The first few scenes of Wildlife paint a picture of the most picturesque small town imaginable. Father and son throwing a football together. The grass in the front yard perfectly cut and that perfect hue of green. Mom in the kitchen setting the table for dinner. But underneath the seemingly impeccable exterior, there’s a sense of hushed gloom. Nothing can stay perfect forever.
Paul Dano's impressive directorial debut takes place in 1960s Montana. Wildlife, adapted from a 1990 novel by Richard Ford, serves as a glimpse into the life of the Brinson family. Teenage son Joe (Ed Oxenbould) yearns to fit in and make friends after his parents have moved him to Great Falls, Montana. When his father Jerry (Jake Gyllenhaal) loses his job at the local golf course, the cracks in the family’s seemingly well-put-together facade being to show.
Joe’s mother Jeanette (Carey Mulligan) wonders how long the family can stay afloat, suggesting to her husband that he can bag groceries for the time to make ends meet. His pride hurt, Jerry refuses to settle for anything he sees as beneath him, even turning down his old job when it’s offered back to him. Instead, he opts to volunteer to help fight the wildfires near the Canadian border. Suddenly it’s up to Joe to be the man of the house as his mom meets the news with anger and shock. She seemingly regresses into the rebellious child role when Joe leaves, opting for jeans and a shirt over dresses and flirting with an older man she teaches swim lessons to every week.
Mulligan’s role is no easy task, her character makes careless choices that changes the family forever. She’s allowed to be messy, emotional, and complex. She’s allowed to angry and frustrated. In other words, she’s allowed to be human. It’s a refreshing reversal for Mulligan, usually resigned to more innocent, wide-eyed roles. Jeanette is a fighter, yearning to take control over of her future. Dano (in a script co-written with The Big Sick star Zoe Kazan) does a fantastic job of letting his characters be confident, honest and sincere with each other. Wildlife marks one of the best performances of her career and surely will receive some attention during awards season.

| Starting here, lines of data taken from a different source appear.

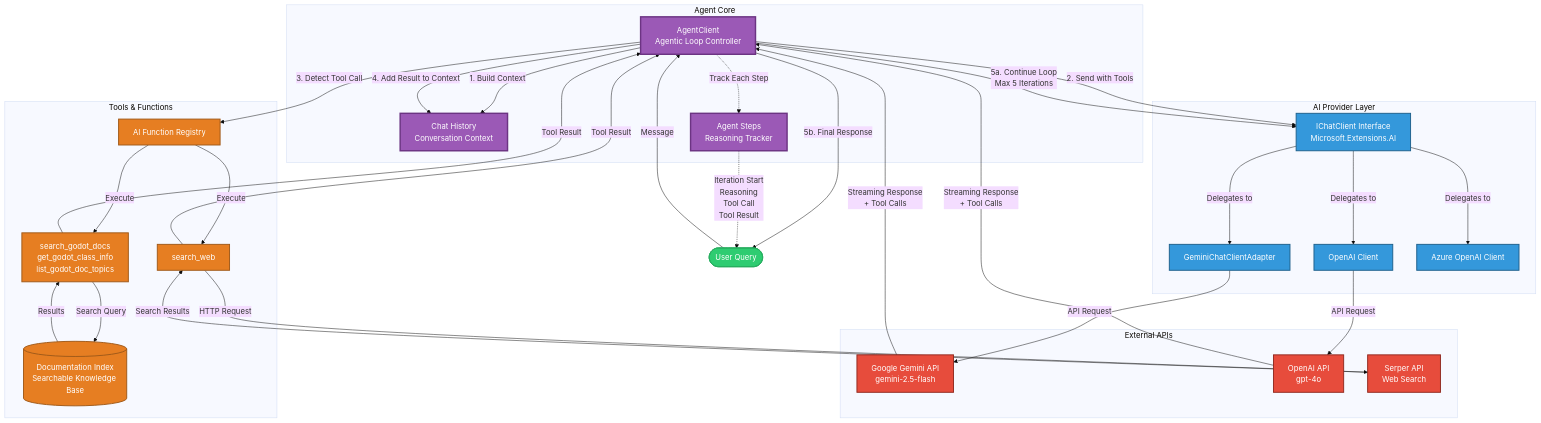
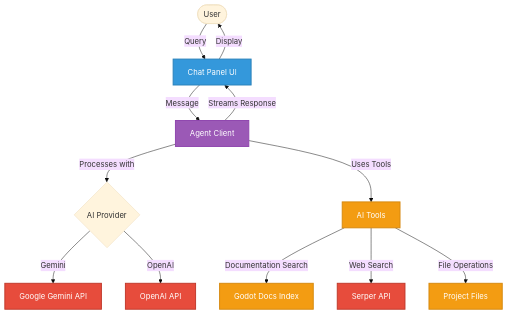
One commit to soumik12345/G0 changed the diagram in README.md. Above: the diagram before and after it, drawn with Mermaid (base theme). The commit also changed other lines of this file, not shown here.

Commit message:
update: Readme

````diff
--- a/README.md
+++ b/README.md
@@ -9,84 +64,27 @@
 ```mermaid
 graph TB
-    subgraph "Agent Core"
-        AgentClient[AgentClient<br/>Agentic Loop Controller]
-        ChatHistory[Chat History<br/>Conversation Context]
-        AgentStep[Agent Steps<br/>Reasoning Tracker]
-    end
-    
-    subgraph "AI Provider Layer"
-        IChatClient[IChatClient Interface<br/>Microsoft.Extensions.AI]
-        GeminiAdapter[GeminiChatClientAdapter]
-        OpenAIClient[OpenAI Client]
-        AzureClient[Azure OpenAI Client]
-    end
-    
-    subgraph "Tools & Functions"
-        ToolRegistry[AI Function Registry]
-        GodotDocsTool[search_godot_docs<br/>get_godot_class_info<br/>list_godot_doc_topics]
-        SerperTool[search_web]
-        DocsIndex[(Documentation Index<br/>Searchable Knowledge Base)]
-    end
-    
-    subgraph "External APIs"
-        Gemini[Google Gemini API<br/>gemini-2.5-flash]
-        OpenAI[OpenAI API<br/>gpt-4o]
-        Serper[Serper API<br/>Web Search]
-    end
-    
-    %% User Input Flow
-    User([User Query]) -->|Message| AgentClient
-    
-    %% Agent Loop
-    AgentClient -->|1. Build Context| ChatHistory
-    AgentClient -->|2. Send with Tools| IChatClient
-    IChatClient -->|Delegates to| GeminiAdapter
-    IChatClient -->|Delegates to| OpenAIClient
-    IChatClient -->|Delegates to| AzureClient
-    
-    %% Provider to External API
-    GeminiAdapter -->|API Request| Gemini
-    OpenAIClient -->|API Request| OpenAI
-    
-    %% Response with Tool Calls
-    Gemini -->|Streaming Response<br/>+ Tool Calls| AgentClient
-    OpenAI -->|Streaming Response<br/>+ Tool Calls| AgentClient
-    
-    %% Tool Execution Loop
-    AgentClient -->|3. Detect Tool Call| ToolRegistry
-    ToolRegistry -->|Execute| GodotDocsTool
-    ToolRegistry -->|Execute| SerperTool
-    
-    %% Tool Implementation
-    GodotDocsTool -->|Search Query| DocsIndex
-    DocsIndex -->|Results| GodotDocsTool
-    SerperTool -->|HTTP Request| Serper
-    Serper -->|Search Results| SerperTool
-    
-    %% Tool Results Back to Agent
-    GodotDocsTool -->|Tool Result| AgentClient
-    SerperTool -->|Tool Result| AgentClient
-    
-    %% Iteration or Final Response
-    AgentClient -->|4. Add Result to Context| ChatHistory
-    AgentClient -->|5a. Continue Loop<br/>Max 5 Iterations| IChatClient
-    AgentClient -->|5b. Final Response| User
-    
-    %% Step Tracking
-    AgentClient -.->|Track Each Step| AgentStep
-    AgentStep -.->|Iteration Start<br/>Reasoning<br/>Tool Call<br/>Tool Result| User
-    
-    %% Styling
-    classDef agent fill:#9b59b6,stroke:#6c3483,stroke-width:3px,color:#fff
-    classDef provider fill:#3498db,stroke:#1f618d,stroke-width:2px,color:#fff
-    classDef tools fill:#e67e22,stroke:#a05a1a,stroke-width:2px,color:#fff
-    classDef external fill:#e74c3c,stroke:#922b21,stroke-width:2px,color:#fff
-    classDef data fill:#95a5a6,stroke:#5d6d7e,stroke-width:2px,color:#fff
-    classDef user fill:#2ecc71,stroke:#27ae60,stroke-width:2px,color:#fff
-    
-    class AgentClient,ChatHistory,AgentStep agent
-    class IChatClient,GeminiAdapter,OpenAIClient,AzureClient provider
-    class ToolRegistry,GodotDocsTool,SerperTool,DocsIndex tools
-    class Gemini,OpenAI,Serper external
-    class User user
+    User([User]) -->|Query| ChatPanel[Chat Panel UI]
+    ChatPanel -->|Message| AgentClient[Agent Client]
+
+    AgentClient -->|Processes with| AIProvider{AI Provider}
+    AIProvider -->|Gemini| Gemini[Google Gemini API]
+    AIProvider -->|OpenAI| OpenAI[OpenAI API]
+
+    AgentClient -->|Uses Tools| Tools[AI Tools]
+    Tools -->|Documentation Search| GodotDocs[Godot Docs Index]
+    Tools -->|Web Search| SerperAPI[Serper API]
+    Tools -->|File Operations| FileSystem[Project Files]
+
+    AgentClient -->|Streams Response| ChatPanel
+    ChatPanel -->|Display| User
+
+    classDef ui fill:#3498db,stroke:#2980b9,stroke-width:2px,color:#fff
+    classDef core fill:#9b59b6,stroke:#8e44ad,stroke-width:2px,color:#fff
+    classDef external fill:#e74c3c,stroke:#c0392b,stroke-width:2px,color:#fff
+    classDef tools fill:#f39c12,stroke:#d68910,stroke-width:2px,color:#fff
+
+    class ChatPanel ui
+    class AgentClient core
+    class Gemini,OpenAI,SerperAPI external
+    class Tools,GodotDocs,FileSystem tools
 ```
````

Equally wonderful is Ed Oxenbould as Joe, who plays the Brinson’s babyfaced teenage son with a hint of sadness or suppressed scowl. We watch the family unravel through his eyes, often in muted reaction shots of Joe’s face. He doesn’t judge his father’s humiliation or mother’s rebelliousness and lets them just be. Jeannette tells him at one point, “If you’ve got a better plan for me, tell me. I don’t have one.” Joe just wants to see his family together again. Wildlife manages to be a coming-of-age movie for all its characters without feeling heavy-handed or stereotypical.
Of note, Gyllenhaal’s performance here is a difficult one. He plays a somewhat erratic character with Don Draper-like aspirations who never quite gains the admiration and success he desires. I liked seeing Gyllenhaal’s character struggle with his failure. The film allows its actors the space to find their rhythm and mature.
It’s all too rare to see a quiet, small-scale drama on film these days. If anything, my one qualm might be that the film feels a little too nostalgic at times, but those feelings are infrequent. The look of this movie, from the costuming and production design to the cinematography, is beautiful and pitch-perfect in its evocation of small town America. Wildlife is not a film that wraps up tidily, giving us a tough and bittersweet ending. We are left to wonder what’s next, perhaps with a bit of dread. Dano does a superb job guiding the story, and I can’t help but anticipate the next film he steps behind the camera for if his directorial debut is this absorbing.
Rating: A quiet, unassuming 4 out of 5
Images: IFC Films.
Michelle Buchman is the social media manager at Nerdist Industries. She’s also a huge cinephile. Feel free to follow and chat movies with her on Twitter, @michelledeidre.